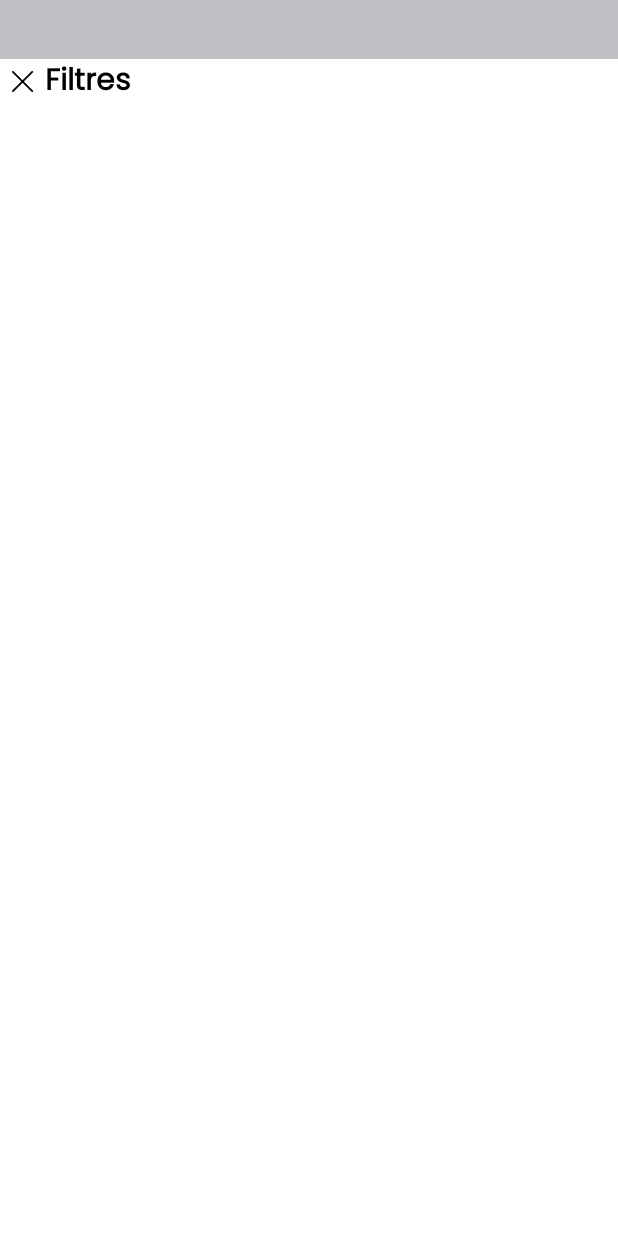
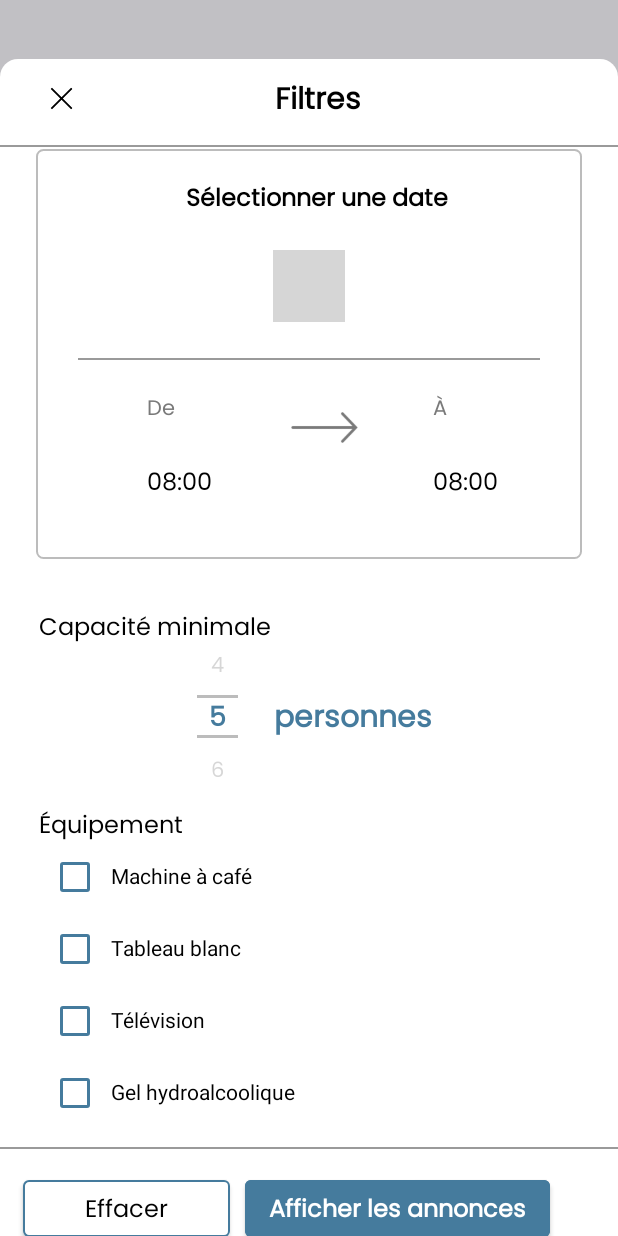
Before and after one commit to ColinSluck/bookit-mobile, an Android app built with Jetpack Compose: the FilterScreen screen opened through its navigation route, on a phone screen of 412 x 824 dp. Run offline under Robolectric (Android 15) with nearby library versions, the phone set to English and light mode, and no system bars; libraries missing offline, so code that uses them is left out: com.commandiron.wheel_picker_compose; 2 statements that could not run were skipped; grey boxes are pictures that could not be loaded.

Commit message:
Add Filter Screen v1.1

```diff
--- a/app/src/main/java/com/diiage/bookit/MainActivity.kt
+++ b/app/src/main/java/com/diiage/bookit/MainActivity.kt
@@ -71,7 +71,7 @@ private fun MainContent() {
 
                 composable(Screen.Home.route) { HomeScreen(navController) }
 
-                composable(Screen.Filter.route) { FilterScreen() }
+                composable(Screen.Filter.route) { FilterScreen(navController) }
 
             }
         }
--- a/app/src/main/java/com/diiage/bookit/ui/core/composables/filter/DetailsFilter.kt
+++ b/app/src/main/java/com/diiage/bookit/ui/core/composables/filter/DetailsFilter.kt
@@ -7,6 +7,7 @@ import androidx.compose.foundation.layout.Box
 import androidx.compose.foundation.layout.Column
 import androidx.compose.foundation.layout.Row
 import androidx.compose.foundation.layout.Spacer
+import androidx.compose.foundation.layout.absoluteOffset
 import androidx.compose.foundation.layout.padding
 import androidx.compose.material.Checkbox
 import androidx.compose.material.CheckboxDefaults
@@ -59,7 +60,7 @@ fun DetailsFilter() {
                 Text(
                     text = "personnes",
                     style = TextStyle(
-                        fontSize = 24.sp,
+                        fontSize = 20.sp,
                         fontFamily = FontFamily(Font(R.font.poppins_regular)),
                         fontWeight = FontWeight(700),
                         color = Color(0xFF457B9D),
@@ -85,14 +86,15 @@ fun DetailsFilter() {
             }
         }
         Column(
-            modifier = Modifier.padding(top = 176.dp),
+            modifier = Modifier.padding(top = 166.dp),
 
         ) {
             val mItemsList: List<String> = listOf("Machine à café", "Tableau blanc", "Télévision", "Gel hydroalcoolique")
             mItemsList.forEach { items ->
                 Row(
                     verticalAlignment = Alignment.CenterVertically,
-                    horizontalArrangement = Arrangement.Center
+                    horizontalArrangement = Arrangement.Center,
+                    modifier = Modifier.absoluteOffset(0.dp, (-12).dp)
                 ) {
                     val isChecked = remember { mutableStateOf(false) }
 
@@ -101,9 +103,9 @@ fun DetailsFilter() {
                         onCheckedChange = { isChecked.value = it },
                         enabled = true,
                         colors = CheckboxDefaults.colors(
-                            checkedColor = Color.Magenta,
-                            uncheckedColor = Color.DarkGray,
-                            checkmarkColor = Color.Cyan
+                            checkedColor = Color(0xFF457B9D),
+                            uncheckedColor = Color(0xFF457B9D),
+                            checkmarkColor = Color.White
                         )
                     )
                     Text(text = items)
--- a/app/src/main/java/com/diiage/bookit/ui/core/composables/filter/SelectedDate.kt
+++ b/app/src/main/java/com/diiage/bookit/ui/core/composables/filter/SelectedDate.kt
@@ -53,7 +53,7 @@ fun SelectedDate() {
                     fontFamily = FontFamily(Font(R.font.poppins_regular)),
                     fontWeight = FontWeight(700)
                 ),
-                modifier = Modifier.padding(horizontal = 100.dp)
+                modifier = Modifier.padding(start = 100.dp, top = 21.dp)
             )
             Column(
                 horizontalAlignment = Alignment.CenterHorizontally,
--- a/app/src/main/java/com/diiage/bookit/ui/core/composables/picker/HoursPicker.kt
+++ b/app/src/main/java/com/diiage/bookit/ui/core/composables/picker/HoursPicker.kt
@@ -48,7 +48,7 @@ import kotlin.math.roundToInt
 
 @Composable
 fun HoursPicker() {
-    val possibleValues = listOf("08:00", "08:15", "08:30", "08:45", "09:00")
+    val possibleValues = listOf("08:00", "08:15", "08:30", "08:45", "09:00", "09:15", "09:30", "09:45", "10:00", "10:15", "10:30")
     var state by remember { mutableStateOf(possibleValues[0]) }
     ListItemPicker(
         label = { it },
@@ -79,7 +79,7 @@ fun <T> ListItemPicker(
 ) {
     val minimumAlpha = 0.3f
     val verticalMargin = 0.dp
-    val numbersColumnHeight = 20.dp
+    val numbersColumnHeight = 80.dp
     val halfNumbersColumnHeight = numbersColumnHeight / 2
     val halfNumbersColumnHeightPx = with(LocalDensity.current) { halfNumbersColumnHeight.toPx() }
 
--- a/app/src/main/java/com/diiage/bookit/ui/core/composables/picker/NumberPicker.kt
+++ b/app/src/main/java/com/diiage/bookit/ui/core/composables/picker/NumberPicker.kt
@@ -206,7 +206,7 @@ fun <T> ListItemPicker(
                                 ))
                             ),
                         textStyle = TextStyle(
-                            fontSize = 24.sp,
+                            fontSize = 18.sp,
                             fontFamily = FontFamily(Font(R.font.poppins_regular)),
                             fontWeight = FontWeight(700),
                             color = Color(0xFF457B9D),
--- a/app/src/main/java/com/diiage/bookit/ui/screens/filter/FilterScreen.kt
+++ b/app/src/main/java/com/diiage/bookit/ui/screens/filter/FilterScreen.kt
@@ -1,17 +1,32 @@
 package com.diiage.bookit.ui.screens.filter
 
+import androidx.compose.foundation.BorderStroke
 import androidx.compose.foundation.Image
 import androidx.compose.foundation.background
+import androidx.compose.foundation.clickable
+import androidx.compose.foundation.layout.Arrangement
 import androidx.compose.foundation.layout.Box
+import androidx.compose.foundation.layout.Column
 import androidx.compose.foundation.layout.Row
+import androidx.compose.foundation.layout.fillMaxHeight
 import androidx.compose.foundation.layout.fillMaxSize
+import androidx.compose.foundation.layout.fillMaxWidth
+import androidx.compose.foundation.layout.height
 import androidx.compose.foundation.layout.padding
-import androidx.compose.foundation.layout.size
+import androidx.compose.foundation.layout.width
+import androidx.compose.foundation.shape.RoundedCornerShape
+import androidx.compose.material.Button
+import androidx.compose.material.ButtonDefaults
+import androidx.compose.material.Divider
 import androidx.compose.material.Text
 import androidx.compose.runtime.Composable
+import androidx.compose.runtime.LaunchedEffect
 import androidx.compose.runtime.collectAsState
 import androidx.compose.runtime.getValue
-import androidx.compose.ui.ExperimentalComposeUiApi
+import androidx.compose.runtime.mutableStateOf
+import androidx.compose.runtime.remember
+import androidx.compose.runtime.setValue
+import androidx.compose.ui.Alignment
 import androidx.compose.ui.Modifier
 import androidx.compose.ui.graphics.Color
 import androidx.compose.ui.layout.ContentScale
@@ -21,28 +36,35 @@ import androidx.compose.ui.text.font.Font
 import androidx.compose.ui.text.font.FontFamily
 import androidx.compose.ui.text.font.FontWeight
 import androidx.compose.ui.text.style.TextAlign
-import androidx.compose.ui.tooling.preview.Preview
 import androidx.compose.ui.unit.dp
 import androidx.compose.ui.unit.sp
 import androidx.lifecycle.viewmodel.compose.viewModel
+import androidx.navigation.NavController
 import com.diiage.bookit.R
+import com.diiage.bookit.ui.core.Screen
+import com.diiage.bookit.ui.core.composables.Line
+import com.diiage.bookit.ui.core.composables.filter.DetailsFilter
+import com.diiage.bookit.ui.core.composables.filter.SelectedDate
 
 private typealias UIState = FilterState
 
 @Composable
-fun FilterScreen() {
+fun FilterScreen(navController: NavController) {
     val viewModel: FilterViewModel = viewModel()
     val state by viewModel.state.collectAsState()
 
     FilterContent(
-        state = state
+        state = state,
+        navController = navController,
+        handleAction = viewModel::handleAction
     )
 }
 
-@OptIn(ExperimentalComposeUiApi::class)
 @Composable
 fun FilterContent(
     state: UIState = UIState(),
+    navController: NavController,
+    handleAction: (FilterAction) -> Unit
 ) {
     Box(
         modifier = Modifier
@@ -52,15 +74,25 @@ fun FilterContent(
     ) {
         Box(
             modifier = Modifier
-                .background(Color.White)
-                .fillMaxSize()
+                .background(color = Color(0xFFFFFFFF), shape = RoundedCornerShape(topStart =  12.dp, topEnd = 12.dp))
         ) {
-            Row {
+            Column(
+                horizontalAlignment = Alignment.CenterHorizontally,
+                verticalArrangement = Arrangement.Center,
+                modifier = Modifier.padding(start = 26.dp, top = 11.dp)
+            ) {
+                Row(
+                    verticalAlignment = Alignment.CenterVertically,
+                    horizontalArrangement = Arrangement.Center,
+                ){
                     Image(
                         painter = painterResource(id = R.drawable.close),
                         contentDescription = "Close",
                         contentScale = ContentScale.FillBounds,
-                    modifier = Modifier.size(30.dp)
+                        modifier = Modifier
+                            .width(30.dp)
+                            .height(30.dp)
+                            .clickable { navController.popBackStack() }
                     )
                     Text(
                         text = "Filtres",
@@ -69,16 +101,90 @@ fun FilterContent(
                             fontFamily = FontFamily(Font(R.font.poppins_regular)),
                             fontWeight = FontWeight(700),
                             color = Color(0xFF000000),
+                            textAlign = TextAlign.Center,
                         ),
-                    textAlign = TextAlign.Center
+                        modifier = Modifier.padding(start = 127.dp)
+                    )
+                }
+            }
+            Line(leftValue = 0, topValue = 57, rightValue = 0, bottomValue = 0, widthValue = 430)
+            Column(
+                verticalArrangement = Arrangement.Center,
+                modifier = Modifier
+                    .padding(top = 60.dp)
+                    .fillMaxHeight()
+            ){
+                Row(
+                    verticalAlignment = Alignment.CenterVertically,
+                    modifier = Modifier.padding(horizontal = 24.dp)
+                ){
+                    SelectedDate()
+                }
+                Row(
+                    modifier = Modifier.padding(top = 34.dp,  start = 26.dp)
+                ) {
+                    DetailsFilter()
+                }
+                Divider(
+                    modifier = Modifier
+                        .padding(0.dp)
+                        .fillMaxWidth()
+                        .background(color = Color(0x807A7A7A)),
+                    color = Color(0x807A7A7A),
+                    thickness = 1.dp
+                )
+                Row(
+                    modifier = Modifier
+                        .padding(top = 20.dp, start = 15.dp),
+                    horizontalArrangement = Arrangement.Center,
+                ) {
+                   Column (
+                       horizontalAlignment = Alignment.CenterHorizontally,
+                   ){
+                       Button(
+                           onClick = {
+                                    handleAction(FilterAction.ResetFilters)
+                               },
+                           colors = ButtonDefaults.outlinedButtonColors(backgroundColor = Color.White),
+                           border = BorderStroke(1.dp, Color(0xFF457B9D)),
+                           modifier = Modifier
+                               .height(70.dp)
+                               .width(138.dp)
+                       ){
+                           Text(
+                               text = "Effacer",
+                               style = TextStyle(
+                                   fontSize = 16.sp,
+                                   fontFamily = FontFamily(Font(R.font.poppins_regular)),
+                                   fontWeight = FontWeight(400),
+                                   color = Color(0xFF000000),
+                               )
+                           )
+                       }
+                   }
+                    Column (
+                        modifier = Modifier.padding(start = 10.dp, end = 10.dp)
+                    ){
+                        Button(
+                            onClick = { /*TODO*/ },
+                            colors = ButtonDefaults.outlinedButtonColors(backgroundColor = Color(0xFF457B9D)),
+                            border = BorderStroke(1.dp, Color(0xFF457B9D)),
+                            modifier = Modifier
+                                .height(70.dp)
+                        ){
+                            Text(
+                                text = "Afficher les annonces",
+                                style = TextStyle(
+                                    fontSize = 16.sp,
+                                    fontFamily = FontFamily(Font(R.font.poppins_regular)),
+                                    fontWeight = FontWeight(700),
+                                    color = Color(0xFFFFFFFF),
+                                )
                             )
                         }
                     }
                 }
             }
-
-@Preview
-@Composable
-fun FilterScreenPreview() {
-    FilterContent()
         }
+    }
+}
--- a/app/src/main/java/com/diiage/bookit/ui/screens/filter/FilterViewModel.kt
+++ b/app/src/main/java/com/diiage/bookit/ui/screens/filter/FilterViewModel.kt
@@ -1,13 +1,27 @@
 package com.diiage.bookit.ui.screens.filter
 
 import android.app.Application
+import androidx.compose.runtime.Composable
 import com.diiage.bookit.ui.core.ViewModel
 
 class FilterViewModel(application: Application) : ViewModel<FilterState>(FilterState(), application) {
+
+   private fun resetFilter() {
+
+   }
+   fun handleAction(action: FilterAction) {
+      when (action) {
+         is FilterAction.ResetFilters -> resetFilter()
+      }
+   }
 
 }
 
 data class FilterState(
    val isLoading: Boolean = true,
-   val error: String? = null
+   val error: String? = null,
 )
+
+sealed interface FilterAction {
+    object ResetFilters : FilterAction
+}
```
Lines whose indentation alone changed are shown as unchanged.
═══
• Assignment: The answer should be one number: how many lines in the listing above contain "fontSize".

• Exercise output: 6